▶ REQUIRED ACTION:
Using the data below, copy out all lines with the word "curl".

_____

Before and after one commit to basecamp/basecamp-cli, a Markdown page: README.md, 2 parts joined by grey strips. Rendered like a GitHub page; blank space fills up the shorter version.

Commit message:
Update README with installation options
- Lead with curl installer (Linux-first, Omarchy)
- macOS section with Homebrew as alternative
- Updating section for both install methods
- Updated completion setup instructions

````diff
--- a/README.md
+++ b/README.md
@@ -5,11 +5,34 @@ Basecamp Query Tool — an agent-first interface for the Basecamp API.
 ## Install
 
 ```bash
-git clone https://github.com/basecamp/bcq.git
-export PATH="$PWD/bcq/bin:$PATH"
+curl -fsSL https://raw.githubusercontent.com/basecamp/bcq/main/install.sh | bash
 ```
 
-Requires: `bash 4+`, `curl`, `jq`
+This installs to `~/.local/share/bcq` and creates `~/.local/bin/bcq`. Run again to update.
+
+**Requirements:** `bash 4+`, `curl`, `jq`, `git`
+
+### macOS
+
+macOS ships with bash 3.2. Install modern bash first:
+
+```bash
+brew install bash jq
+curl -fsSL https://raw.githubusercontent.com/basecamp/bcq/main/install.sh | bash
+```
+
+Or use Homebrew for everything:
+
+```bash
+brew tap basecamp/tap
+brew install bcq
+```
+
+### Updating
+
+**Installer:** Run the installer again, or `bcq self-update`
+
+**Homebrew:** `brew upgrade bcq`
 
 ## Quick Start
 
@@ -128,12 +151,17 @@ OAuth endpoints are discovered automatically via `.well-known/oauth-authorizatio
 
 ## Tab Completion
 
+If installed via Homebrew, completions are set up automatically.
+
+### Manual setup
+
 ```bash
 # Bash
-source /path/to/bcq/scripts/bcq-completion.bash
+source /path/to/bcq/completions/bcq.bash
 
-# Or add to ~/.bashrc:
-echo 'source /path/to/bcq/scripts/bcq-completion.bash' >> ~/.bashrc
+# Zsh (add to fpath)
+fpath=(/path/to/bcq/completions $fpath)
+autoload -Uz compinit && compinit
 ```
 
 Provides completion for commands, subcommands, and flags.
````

_____

▶ COMPLETED EXERCISE:
- Lead with curl installer (Linux-first, Omarchy)
+curl -fsSL https://raw.githubusercontent.com/basecamp/bcq/main/install.sh | bash
-Requires: `bash 4+`, `curl`, `jq`
+**Requirements:** `bash 4+`, `curl`, `jq`, `git`
+curl -fsSL https://raw.githubusercontent.com/basecamp/bcq/main/install.sh | bash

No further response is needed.